Fee Simplistic is a regular post by Martin Tessler, whom after 30 years of commercial fee appraiser-related experience, gets to the bottom of real issues by seeing the both the trees and the forest. He has never been accused of being a man of few words and his commentary can’t be inspired on a specific day of the week. This week, Marty explains the smoke and mirror lending process.
My original commitment to authoring Fee Simplistic was that it would only be written when commentary would be warranted by current events in the real estate market. And so the imploding of the sub-prime mortgage world on investors and the fallout of lenders and borrowers going into default makes it seem that the mortgage market is caving in.
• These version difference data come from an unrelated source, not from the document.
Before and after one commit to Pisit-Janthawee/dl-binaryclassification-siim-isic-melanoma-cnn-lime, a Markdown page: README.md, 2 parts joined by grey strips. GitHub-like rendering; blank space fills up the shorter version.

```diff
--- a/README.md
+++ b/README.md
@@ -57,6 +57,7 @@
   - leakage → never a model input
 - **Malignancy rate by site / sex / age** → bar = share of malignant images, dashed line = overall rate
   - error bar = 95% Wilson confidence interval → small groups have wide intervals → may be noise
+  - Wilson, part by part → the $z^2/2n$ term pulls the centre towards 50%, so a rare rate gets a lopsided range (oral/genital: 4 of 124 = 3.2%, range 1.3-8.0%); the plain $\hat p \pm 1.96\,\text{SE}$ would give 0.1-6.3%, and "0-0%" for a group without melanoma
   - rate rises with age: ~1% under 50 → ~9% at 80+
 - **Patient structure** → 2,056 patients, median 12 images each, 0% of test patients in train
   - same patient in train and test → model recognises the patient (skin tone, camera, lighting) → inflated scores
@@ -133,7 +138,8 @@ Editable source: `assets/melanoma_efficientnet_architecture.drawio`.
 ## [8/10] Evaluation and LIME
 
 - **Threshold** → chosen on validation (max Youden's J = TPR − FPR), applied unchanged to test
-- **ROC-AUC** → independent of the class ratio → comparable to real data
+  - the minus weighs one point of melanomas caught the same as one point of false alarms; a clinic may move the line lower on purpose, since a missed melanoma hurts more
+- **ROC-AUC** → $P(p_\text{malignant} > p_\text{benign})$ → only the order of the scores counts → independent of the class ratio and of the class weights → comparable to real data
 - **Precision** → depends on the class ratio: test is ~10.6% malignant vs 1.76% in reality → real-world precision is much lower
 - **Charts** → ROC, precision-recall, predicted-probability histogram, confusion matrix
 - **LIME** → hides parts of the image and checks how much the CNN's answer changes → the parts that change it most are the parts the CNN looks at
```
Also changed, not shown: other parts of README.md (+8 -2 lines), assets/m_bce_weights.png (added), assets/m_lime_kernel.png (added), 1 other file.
The term “sub-prime” connotes a loan that is related to prime when never the twain ever met or will meet. Reading the individual anecdotes of some of these sub-prime borrowers reflect histories of people who would score exceedingly low in credit ratings; were either fraudulent in reporting income or else their broker was fraudulent in reporting on the borrower’s income and assets; executed sales contracts that had excessive sales prices where the buyer would get a kickback and use the proceeds to pay his first few mortgage payments and/or split some with the seller or broker; and finally broker “sweet talk” lulling the borrower into refinancing where mortgage payments would eventually end up higher than what was previously paid. So what prevailed was a sub-prime lending world comprised of smoke and mirrors if not outright chicanery.
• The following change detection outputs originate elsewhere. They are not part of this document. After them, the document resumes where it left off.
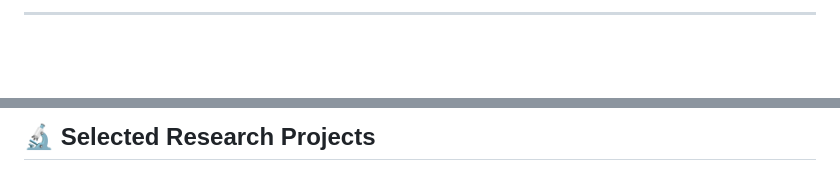
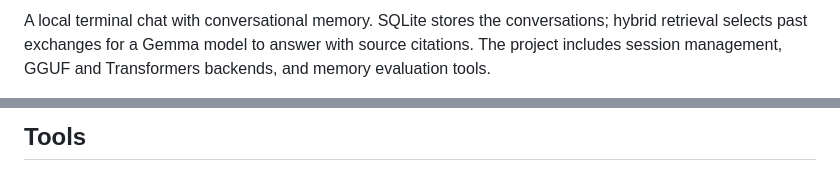
Before and after one commit to nakato156/nakato156, a Markdown page: README.md, 2 parts joined by grey strips. Drawn GitHub-style; blank space fills up the shorter version.

```diff
--- a/README.md
+++ b/README.md
@@ -68,3 +53,3 @@ Transformer embedding model for similarity-based retrieval over the official Per
 
----
+A local terminal chat with conversational memory. SQLite stores the conversations; hybrid retrieval selects past exchanges for a Gemma model to answer with source citations. The project includes session management, GGUF and Transformers backends, and memory evaluation tools.
 
@@ -71,3 +57,3 @@ Transformer embedding model for similarity-based retrieval over the official Per
 
-## 🔬 Selected Research Projects
+## Tools
 
```
Also changed, not shown: other parts of README.md (+19 -127 lines).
This time, instead of Uncle Sam having to step in with the establishment of an RTC to keep the banking system afloat it appears that the only ones being hurt are those investors who played the high risk game of buying the bonds of the sub-prime CDO’s that were issued by Wall Street. The “invisible hand” of the marketplace so aptly described by Adam Smith is at work in culling out the bad from the good and the risky investment from the prudent one. High risk and high yield vs. low risk and low yield have always governed the marketplace and now is no exception.
It is not a far stretch to remember the principles most of us were brought up on by our parents:
* Don’t play with the bad kids, you’ll get hurt
* Don’t skate on thin ice
* It may look good now but it may give you an upset stomach later
* If it looks too good to be true it probably isn’t
* What makes you think you can get away with it?
And for those who know their Latin
* Caveat Emptor